YOUR TASK: Provide only the number of lines in the records below that contain "distance".
BEGIN
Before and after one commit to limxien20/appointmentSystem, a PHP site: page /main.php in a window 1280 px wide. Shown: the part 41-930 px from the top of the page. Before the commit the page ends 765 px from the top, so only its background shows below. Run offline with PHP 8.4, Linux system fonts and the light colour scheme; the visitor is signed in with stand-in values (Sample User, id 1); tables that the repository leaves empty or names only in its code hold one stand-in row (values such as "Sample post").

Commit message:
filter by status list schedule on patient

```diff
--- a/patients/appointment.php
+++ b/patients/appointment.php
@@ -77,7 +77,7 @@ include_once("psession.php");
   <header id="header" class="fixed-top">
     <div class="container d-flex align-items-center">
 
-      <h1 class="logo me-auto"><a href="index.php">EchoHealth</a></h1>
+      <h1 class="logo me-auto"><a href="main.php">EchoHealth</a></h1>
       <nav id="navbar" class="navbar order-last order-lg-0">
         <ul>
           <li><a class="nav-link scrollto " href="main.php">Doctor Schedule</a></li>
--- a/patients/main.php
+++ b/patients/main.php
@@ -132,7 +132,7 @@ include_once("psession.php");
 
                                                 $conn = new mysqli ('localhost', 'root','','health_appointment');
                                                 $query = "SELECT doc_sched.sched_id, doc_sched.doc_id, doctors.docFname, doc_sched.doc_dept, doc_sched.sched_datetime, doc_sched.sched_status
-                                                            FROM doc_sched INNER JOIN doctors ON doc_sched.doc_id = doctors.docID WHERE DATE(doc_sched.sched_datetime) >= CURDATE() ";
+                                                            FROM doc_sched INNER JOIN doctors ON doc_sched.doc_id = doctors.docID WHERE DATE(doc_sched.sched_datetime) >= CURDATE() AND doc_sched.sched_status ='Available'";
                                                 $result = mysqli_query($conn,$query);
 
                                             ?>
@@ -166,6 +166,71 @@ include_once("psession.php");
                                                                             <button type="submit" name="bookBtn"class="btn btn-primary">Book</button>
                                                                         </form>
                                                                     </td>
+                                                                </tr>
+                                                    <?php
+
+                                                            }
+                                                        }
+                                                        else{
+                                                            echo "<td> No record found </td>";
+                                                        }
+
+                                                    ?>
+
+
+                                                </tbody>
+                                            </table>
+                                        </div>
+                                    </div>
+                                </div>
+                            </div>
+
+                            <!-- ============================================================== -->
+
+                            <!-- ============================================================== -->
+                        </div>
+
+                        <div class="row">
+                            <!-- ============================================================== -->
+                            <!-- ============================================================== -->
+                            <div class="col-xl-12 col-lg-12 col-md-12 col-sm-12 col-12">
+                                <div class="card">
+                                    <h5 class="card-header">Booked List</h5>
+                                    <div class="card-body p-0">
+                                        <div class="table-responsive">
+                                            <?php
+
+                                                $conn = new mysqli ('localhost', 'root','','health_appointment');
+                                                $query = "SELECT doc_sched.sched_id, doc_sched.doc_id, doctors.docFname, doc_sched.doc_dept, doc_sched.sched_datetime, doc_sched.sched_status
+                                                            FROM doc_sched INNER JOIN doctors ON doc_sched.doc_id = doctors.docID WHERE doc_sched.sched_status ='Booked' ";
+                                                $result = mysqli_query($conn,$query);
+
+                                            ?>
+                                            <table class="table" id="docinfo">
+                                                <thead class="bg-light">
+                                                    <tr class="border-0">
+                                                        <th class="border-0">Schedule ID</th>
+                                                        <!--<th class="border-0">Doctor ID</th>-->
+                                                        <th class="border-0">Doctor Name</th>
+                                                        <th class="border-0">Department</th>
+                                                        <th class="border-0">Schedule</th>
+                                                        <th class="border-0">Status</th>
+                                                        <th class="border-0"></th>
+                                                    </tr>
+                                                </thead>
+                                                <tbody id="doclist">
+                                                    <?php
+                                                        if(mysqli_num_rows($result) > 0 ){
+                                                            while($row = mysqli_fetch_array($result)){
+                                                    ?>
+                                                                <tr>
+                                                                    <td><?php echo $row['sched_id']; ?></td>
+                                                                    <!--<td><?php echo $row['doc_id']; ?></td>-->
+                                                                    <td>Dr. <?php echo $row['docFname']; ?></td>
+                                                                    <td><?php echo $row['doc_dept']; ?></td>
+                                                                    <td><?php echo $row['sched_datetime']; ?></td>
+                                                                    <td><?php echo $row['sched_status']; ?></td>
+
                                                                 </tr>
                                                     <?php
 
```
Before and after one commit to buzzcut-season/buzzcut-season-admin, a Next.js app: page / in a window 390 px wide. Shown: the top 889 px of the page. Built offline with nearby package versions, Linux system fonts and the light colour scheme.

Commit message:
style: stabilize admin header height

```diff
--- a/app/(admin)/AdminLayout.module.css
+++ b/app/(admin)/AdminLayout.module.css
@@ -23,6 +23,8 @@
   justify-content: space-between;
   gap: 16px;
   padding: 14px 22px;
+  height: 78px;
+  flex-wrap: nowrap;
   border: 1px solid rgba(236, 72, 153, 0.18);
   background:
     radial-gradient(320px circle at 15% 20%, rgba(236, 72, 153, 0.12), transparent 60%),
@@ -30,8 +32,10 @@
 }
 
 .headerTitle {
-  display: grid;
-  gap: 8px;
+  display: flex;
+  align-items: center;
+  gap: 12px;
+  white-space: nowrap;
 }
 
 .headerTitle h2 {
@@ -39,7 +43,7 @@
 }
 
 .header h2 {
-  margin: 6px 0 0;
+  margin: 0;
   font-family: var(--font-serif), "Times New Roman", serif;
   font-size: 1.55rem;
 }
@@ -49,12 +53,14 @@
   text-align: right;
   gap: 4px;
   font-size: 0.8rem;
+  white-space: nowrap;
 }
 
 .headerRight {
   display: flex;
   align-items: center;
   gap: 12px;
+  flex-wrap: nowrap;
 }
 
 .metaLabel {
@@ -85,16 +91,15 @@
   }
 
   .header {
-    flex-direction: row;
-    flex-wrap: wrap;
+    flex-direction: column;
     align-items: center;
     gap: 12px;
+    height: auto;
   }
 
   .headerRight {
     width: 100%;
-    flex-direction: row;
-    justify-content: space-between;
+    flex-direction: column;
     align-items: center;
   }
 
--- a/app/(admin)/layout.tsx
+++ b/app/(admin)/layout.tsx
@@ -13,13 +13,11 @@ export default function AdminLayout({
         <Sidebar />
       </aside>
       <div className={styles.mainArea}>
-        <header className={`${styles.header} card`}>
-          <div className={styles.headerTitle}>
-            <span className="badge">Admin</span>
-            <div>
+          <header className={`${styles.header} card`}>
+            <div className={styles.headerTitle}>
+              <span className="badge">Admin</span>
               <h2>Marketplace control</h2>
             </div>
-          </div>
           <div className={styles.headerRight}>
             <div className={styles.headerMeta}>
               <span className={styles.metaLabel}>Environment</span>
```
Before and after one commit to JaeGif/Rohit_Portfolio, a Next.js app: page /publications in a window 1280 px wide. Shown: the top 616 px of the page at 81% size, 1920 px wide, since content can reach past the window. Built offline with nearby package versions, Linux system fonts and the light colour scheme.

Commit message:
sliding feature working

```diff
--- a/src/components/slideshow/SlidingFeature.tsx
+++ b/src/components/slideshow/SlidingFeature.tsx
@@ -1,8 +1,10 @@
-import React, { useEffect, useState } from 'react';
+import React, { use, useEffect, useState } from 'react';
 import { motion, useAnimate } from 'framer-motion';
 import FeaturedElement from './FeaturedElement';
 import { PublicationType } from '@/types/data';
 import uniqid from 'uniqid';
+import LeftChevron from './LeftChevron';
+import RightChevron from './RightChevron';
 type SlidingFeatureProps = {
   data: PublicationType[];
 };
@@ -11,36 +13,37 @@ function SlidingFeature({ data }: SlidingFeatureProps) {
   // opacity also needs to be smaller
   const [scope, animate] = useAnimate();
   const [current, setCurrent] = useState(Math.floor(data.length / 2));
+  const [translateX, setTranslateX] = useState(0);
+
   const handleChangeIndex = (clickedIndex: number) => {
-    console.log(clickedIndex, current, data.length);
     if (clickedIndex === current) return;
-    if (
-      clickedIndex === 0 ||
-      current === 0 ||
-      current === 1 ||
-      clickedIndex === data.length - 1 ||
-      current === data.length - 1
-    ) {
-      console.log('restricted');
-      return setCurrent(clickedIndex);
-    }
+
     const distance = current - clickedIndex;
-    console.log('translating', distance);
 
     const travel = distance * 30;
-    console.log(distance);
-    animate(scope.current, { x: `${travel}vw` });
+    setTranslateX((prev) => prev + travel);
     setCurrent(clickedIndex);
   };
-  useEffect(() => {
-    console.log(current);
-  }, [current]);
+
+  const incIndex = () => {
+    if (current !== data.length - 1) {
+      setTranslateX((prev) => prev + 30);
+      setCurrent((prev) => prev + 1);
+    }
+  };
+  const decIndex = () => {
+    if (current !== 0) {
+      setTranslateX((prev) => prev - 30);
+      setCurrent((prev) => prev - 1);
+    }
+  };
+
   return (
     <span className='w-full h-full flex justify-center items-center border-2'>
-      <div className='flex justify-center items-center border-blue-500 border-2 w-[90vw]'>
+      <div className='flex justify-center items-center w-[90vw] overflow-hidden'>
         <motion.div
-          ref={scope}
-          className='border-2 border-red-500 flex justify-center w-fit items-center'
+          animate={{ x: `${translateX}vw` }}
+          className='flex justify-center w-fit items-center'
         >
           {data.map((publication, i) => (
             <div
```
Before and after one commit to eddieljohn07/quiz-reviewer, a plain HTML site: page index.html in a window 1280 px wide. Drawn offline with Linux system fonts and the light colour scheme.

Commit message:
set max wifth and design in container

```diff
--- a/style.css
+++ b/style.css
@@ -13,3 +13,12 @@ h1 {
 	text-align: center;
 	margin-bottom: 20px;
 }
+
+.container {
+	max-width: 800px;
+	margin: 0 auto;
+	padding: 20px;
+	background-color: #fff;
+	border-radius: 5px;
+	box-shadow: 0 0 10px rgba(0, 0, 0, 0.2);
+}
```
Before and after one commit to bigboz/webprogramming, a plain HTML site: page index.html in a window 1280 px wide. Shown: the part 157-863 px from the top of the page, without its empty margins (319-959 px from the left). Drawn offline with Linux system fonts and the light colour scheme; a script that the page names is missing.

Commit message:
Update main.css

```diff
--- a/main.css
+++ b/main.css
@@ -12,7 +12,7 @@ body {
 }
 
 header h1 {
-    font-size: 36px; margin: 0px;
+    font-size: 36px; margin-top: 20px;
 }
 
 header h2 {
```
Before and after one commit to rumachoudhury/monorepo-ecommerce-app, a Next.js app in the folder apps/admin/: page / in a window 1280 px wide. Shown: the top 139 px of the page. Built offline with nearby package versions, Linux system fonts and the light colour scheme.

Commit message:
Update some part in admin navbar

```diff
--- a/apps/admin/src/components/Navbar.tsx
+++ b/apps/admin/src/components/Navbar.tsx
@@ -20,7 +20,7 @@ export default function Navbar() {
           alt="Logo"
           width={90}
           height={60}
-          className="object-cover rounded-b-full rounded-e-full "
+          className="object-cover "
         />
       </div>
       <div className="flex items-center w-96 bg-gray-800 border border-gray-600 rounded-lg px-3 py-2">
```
END
ANSWER: 4